Your spine is made up of several vertebrae (bones) that line up along the spinal cord in sets. To avoid friction between the bones, the vertebrae are separated by discs, which cushion or protect the different bones. The discs feature a strong outer covering with a soft center known as nucleus. For various reasons, the outer covering of the discs can tear, making the nucleus (soft jelly at the center) bulge or slip out. This is what is referred to as slipped disc or bulging disc, which leads to herniated disc syndrome.
Symptoms of Herniated Disc Syndrome
Herniated disc syndrome presents varied symptoms, depending on where herniation occurs. Some of the symptoms include:
- Mild pain – You are bound to experience mild pain if the herniation only affects a disc.
- Severe pain – You are bound to experience severe pain that can extend from your neck to your lower back.
- Pain in the thighs, knees and feet – You are bound to experience pain in your thighs, knees and feet. This occurs when the herniation affects membranes and nerves that serve these parts of your body. You are therefore likely to have weak muscles, tingling sensation and numbness in areas affected.
- Sciatica – If herniation occurs in your lumbar region, the sciatic nerve (which serves your legs) is likely to be affected. This results in pain in the leg(s) along the affected nerve.
It is not mandatory that you must experience herniated disc symptoms in order to know that you have the syndrome. You can have herniated disc without any symptoms at all, depending on location and surrounding materials affected. Note that in case of any symptoms, you are bound to experience such only on one side of your body. Herniated disc syndrome poses a very serious danger of paralysis. This can occur if herniated disc is within your lumbar region, which can result in permanent damage to nerves. If this occurs, you are bound to lose control of your bladder along with sexual dysfunction.

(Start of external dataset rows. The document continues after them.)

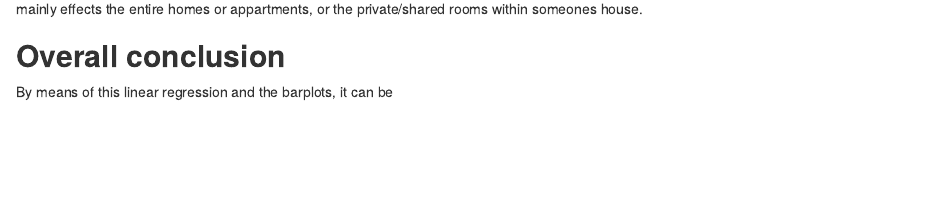
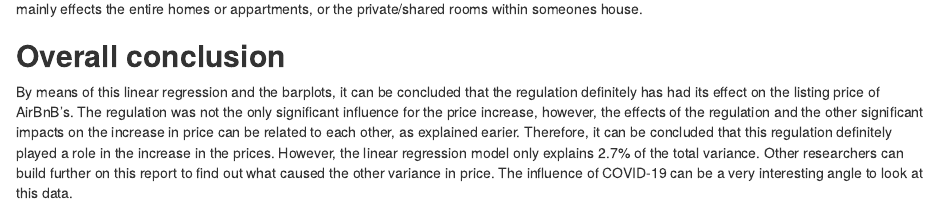
Before and after one commit to ehuckriede/Toronto_renting_regulations, an R Markdown document (src/paper/results_paper.Rmd): the page in a window 1100 px wide, from 3460 px down. Rendered offline with R 4.5, knitr and Pandoc, with nearby package versions; some code elsewhere in the file could not run offline; the gapminder table comes from the copy in Python's plotly package.

Commit message:
Added an overall conclusion

```diff
--- a/src/paper/results_paper.Rmd
+++ b/src/paper/results_paper.Rmd
@@ -162,4 +162,4 @@ roomtype_price %>%
 The barplot shows that for every room type, except hotel room, prices increase after the regulation. That does make sense, because the regulation mainly effects the entire homes or appartments, or the private/shared rooms within someones house.
 
 ## **Overall conclusion**
-By means of this linear regression and the barplots, it can be
+By means of this linear regression and the barplots, it can be concluded that the regulation definitely has had its effect on the listing price of AirBnB's. The regulation was not the only significant influence for the price increase, however, the effects of the regulation and the other significant impacts on the increase in price can be related to each other, as explained earier. Therefore, it can be concluded that this regulation definitely played a role in the increase in the prices. However, the linear regression model only explains 2.7% of the total variance. Other researchers can build further on this report to find out what caused the other variance in price. The influence of COVID-19 can be a very interesting angle to look at this data.
```
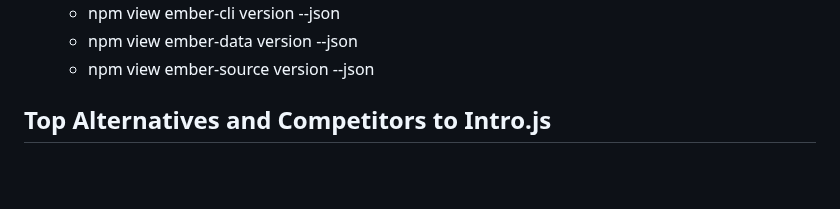
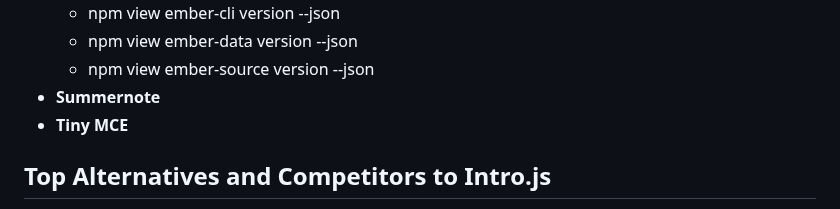
Before and after one commit to gtechsltn/HTML_CSS_JavaScript_Jquery_Bootstrap, a Markdown page: README.md, the part around the change. Rendered like a GitHub page; blank space fills up the shorter version.

```diff
--- a/README.md
+++ b/README.md
@@ -97,6 +97,8 @@ moment.tz('1975-06-25T01:00:00.000Z', 'UTC').tz('Asia/Saigon').format()
   + npm view ember-cli version --json
   + npm view ember-data version --json
   + npm view ember-source version --json
++ **Summernote**
++ **Tiny MCE**
 
 ## Top Alternatives and Competitors to Intro.js
 + UserGuiding
```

Where can Herniated Disc occur?
The following are the locations where herniated disc can occur:
- Cervical area – Cervical disc herniation occurs in your neck vertebral bodies.

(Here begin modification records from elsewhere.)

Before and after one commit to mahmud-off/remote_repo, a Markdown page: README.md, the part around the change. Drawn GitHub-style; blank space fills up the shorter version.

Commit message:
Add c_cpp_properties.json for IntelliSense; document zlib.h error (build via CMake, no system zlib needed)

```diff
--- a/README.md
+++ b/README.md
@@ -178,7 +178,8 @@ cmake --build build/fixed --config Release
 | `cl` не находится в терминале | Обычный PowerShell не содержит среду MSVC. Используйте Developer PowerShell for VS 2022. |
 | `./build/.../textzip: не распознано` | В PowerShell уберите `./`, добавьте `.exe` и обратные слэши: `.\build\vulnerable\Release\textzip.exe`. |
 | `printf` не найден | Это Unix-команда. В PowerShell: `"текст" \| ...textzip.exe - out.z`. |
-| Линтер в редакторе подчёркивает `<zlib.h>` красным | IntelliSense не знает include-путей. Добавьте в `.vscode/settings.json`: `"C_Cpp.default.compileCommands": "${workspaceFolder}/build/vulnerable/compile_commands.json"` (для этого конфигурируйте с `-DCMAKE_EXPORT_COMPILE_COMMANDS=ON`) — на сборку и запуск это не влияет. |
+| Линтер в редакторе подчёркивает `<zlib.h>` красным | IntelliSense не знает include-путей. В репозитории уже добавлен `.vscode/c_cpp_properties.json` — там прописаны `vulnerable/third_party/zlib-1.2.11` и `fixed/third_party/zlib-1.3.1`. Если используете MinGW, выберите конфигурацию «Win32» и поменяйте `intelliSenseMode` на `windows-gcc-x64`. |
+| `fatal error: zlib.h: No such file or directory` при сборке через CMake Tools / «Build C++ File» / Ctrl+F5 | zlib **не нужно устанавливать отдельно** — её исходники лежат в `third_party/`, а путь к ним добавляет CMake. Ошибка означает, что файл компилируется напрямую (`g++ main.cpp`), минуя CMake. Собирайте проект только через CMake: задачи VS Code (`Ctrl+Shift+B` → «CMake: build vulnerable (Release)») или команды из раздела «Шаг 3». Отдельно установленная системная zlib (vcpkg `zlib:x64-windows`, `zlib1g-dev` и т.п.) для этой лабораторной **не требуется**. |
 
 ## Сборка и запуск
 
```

- Thoracic area – Although it is very rare for herniated disc syndrome to affect this part, such cannot be ruled out. Thoracic discs are in most cases very stable and therefore not susceptible to herniation.
- Lumbar area – Herniated disc syndrome in most cases affects vertebrae in this area (your lower back). Because other vertebral bodies such as sciatic nerve are affected, your thigh, knee, leg, feet and genital regions are also affected.
Causes of Herniated Disc Syndrome
Various causes of herniated disc syndrome are as follows
- Herniated disc syndrome is mainly caused by continuous wear and tear of spinal vertebral discs
- Long sitting or standing hours
- Extreme bending most of the time
- Lifting very heavy items
- Traumatic jobs that exert a lot of pressure on your vertebral discs, which leads to wear and tear of the same.
Regularly performing such actions leads to fast wear and tear, which causes herniated disc syndrome. Genes have also been established to play a part in the occurrence of herniated disc syndrome.
Diagnosis & Treatment of Herniated Disc Syndrome
Diagnosing herniated disc syndrome is undertaken through various procedures. Such include physical examination exercise (Straight leg raise), through imaging (X-rays, tomography, MRI, CT scan and electromyogram). Your doctor is likely to perform a number of these procedures in order to eliminate the possibility of a different disease or health condition that present same symptoms as herniated disc syndrome.
The first line of treating herniated disc syndrome is usually by using non-inflammatory medications to eliminate pain and any inflammation. This is because majority of herniated discs heal on their own after several weeks. Along with anti-inflammatory medications, you are bound to be educated on proper body mechanics. You may also receive massage therapy. It is only after these procedures without success that surgery is considered. Surgery treatment is usually aimed at relieving pain and nerve compression. This enables affected nerve(s) to recover for normal function.